United States

1. US Vice President Asia Tour

US Vice President Dick Cheney intends to visit Japan, South Korea and China next month to discuss the DPRK’s nuclear weapons program, the war in Iraq and trade policy.
“US Vice President Asia Tour” (NAPSNet Daily Report, March 25, 2004)

2. UN Resolution on Weapons Proliferation

The Bush administration presented the U.N. Security Council on Wednesday with a draft resolution that would outlaw the transfer of nuclear, chemical and biological weapons to terrorists and mercenary organizations. The move comes nearly six months after President Bush appealed to the U.N. General Assembly to adopt a resolution that would “criminalize the proliferation of weapons.”
“UN Resolution on Weapons Proliferation” (NAPSNet Daily Report, March 25, 2004)

Korean Peninsula

1. DPRK on Next Round of Six-Way Talks

The DPRK is willing to stay in six-nation talks aimed at resolving a standoff over its nuclear weapons drive despite its cancellation of inter-Korean meetings, the ROK’s foreign minister said. However, former US State Department official Charles Pritchard reported that the DPRK may skip the next round of international negotiations on its nuclear program due to the possibility that a new US administration – which could go easier on the DPRK- may win the November presidential election, an expert said Wednesday.
“DPRK on Third Round of Multilateral Talks” (NAPSNet Daily Report, March 26, 2004)
“DPRK on Next Round of Six-Way Talks” (NAPSNet Daily Report, March 24, 2004)

2. DPRK on Six-nation Working Group

The DPRK has hinted at its willingness to take part in a working group for the six-nation talks on the DPRK’s nuclear activities, South Korea’s foreign minister said Wednesday. Minister Ban Ki-moon also expressed regret that inter-Korean talks failed to take place as planned recently after the DPRK demanded changes in the talks’ schedules citing the political situation in the ROK and regular military exercises between the ROK and the US.
“DPRK on Six-nation Working Group” (NAPSNet Daily Report, March 24, 2004)

3. DPRK-PRC Ministerial Meeting

Kim Jong-Il, general secretary of the Korean Workers’ Party and chairman of the National Defence Commission of the DPRK, Wednesday, March 24 received Li Zhaoxing, foreign minister of the PRC, and his party on a visit to the DPRK. Present there were Kang Sok-ju, first vice-minister of foreign affairs, and Wu Donghe, PRC ambassador to the DPRK.
“DPRK-PRC Ministerial Meeting” (NAPSNet Daily Report, March 24, 2004)

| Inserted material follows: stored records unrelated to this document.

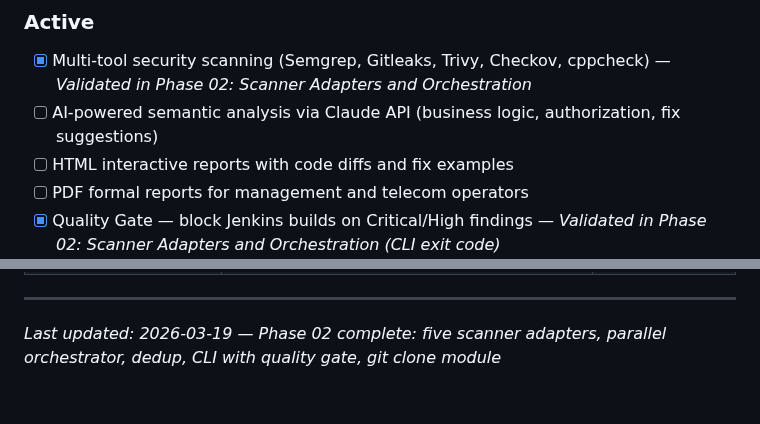
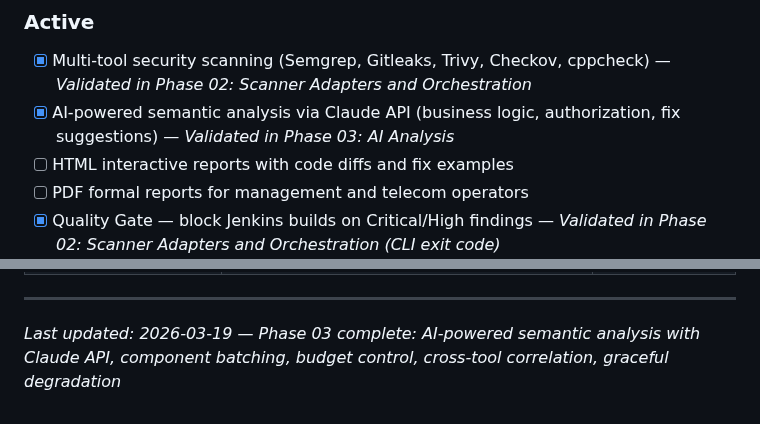
Before and after one commit to AlexTalorJr/source-code-security-ai-checker, a Markdown page: .planning/PROJECT.md, 2 parts joined by grey strips. Drawn GitHub-style.

Commit message:
docs(phase-03): evolve PROJECT.md after phase completion

```diff
--- a/.planning/PROJECT.md
+++ b/.planning/PROJECT.md
@@ -19,7 +19,7 @@ Every release branch is automatically scanned for security vulnerabilities befor
 ### Active
 
 - [x] Multi-tool security scanning (Semgrep, Gitleaks, Trivy, Checkov, cppcheck) — *Validated in Phase 02: Scanner Adapters and Orchestration*
-- [ ] AI-powered semantic analysis via Claude API (business logic, authorization, fix suggestions)
+- [x] AI-powered semantic analysis via Claude API (business logic, authorization, fix suggestions) — *Validated in Phase 03: AI Analysis*
 - [ ] HTML interactive reports with code diffs and fix examples
 - [ ] PDF formal reports for management and telecom operators
 - [x] Quality Gate — block Jenkins builds on Critical/High findings — *Validated in Phase 02: Scanner Adapters and Orchestration (CLI exit code)*
@@ -110,4 +110,4 @@ Every release branch is automatically scanned for security vulnerabilities befor
 | Configurable notifications | Slack and email both optional via config.yml toggles — teams choose what fits | — Pending |
 
 ---
-*Last updated: 2026-03-19 — Phase 02 complete: five scanner adapters, parallel orchestrator, dedup, CLI with quality gate, git clone module*
+*Last updated: 2026-03-19 — Phase 03 complete: AI-powered semantic analysis with Claude API, component batching, budget control, cross-tool correlation, graceful degradation*
```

4. DPRK Response to US-ROK Military Drills

North Koreans held rallies in Pyongyang denouncing the US military for holding annual joint military exercises with the ROK, the DPRK’s state-run media reported.
“DPRK Response to US-ROK Military Drills” (NAPSNet Daily Report, March 24, 2004)

5. KEDO DPRK Nuclear Project

The Executive Board of the Korean Peninsula Energy Development Organization (KEDO) will meet Friday to discuss the stalled project to build two light-water nuclear reactors in the DPRK, KEDO officials said Tuesday. The meeting at KEDO headquarters in New York is the second board meeting after one in late January since the organization froze the project last December. The board will “discuss matters relating to the implementation of the suspension of the light-water reactor project”, KEDO said in a statement.
“KEDO DPRK Nuclear Project” (NAPSNet Daily Report, March 24, 2004)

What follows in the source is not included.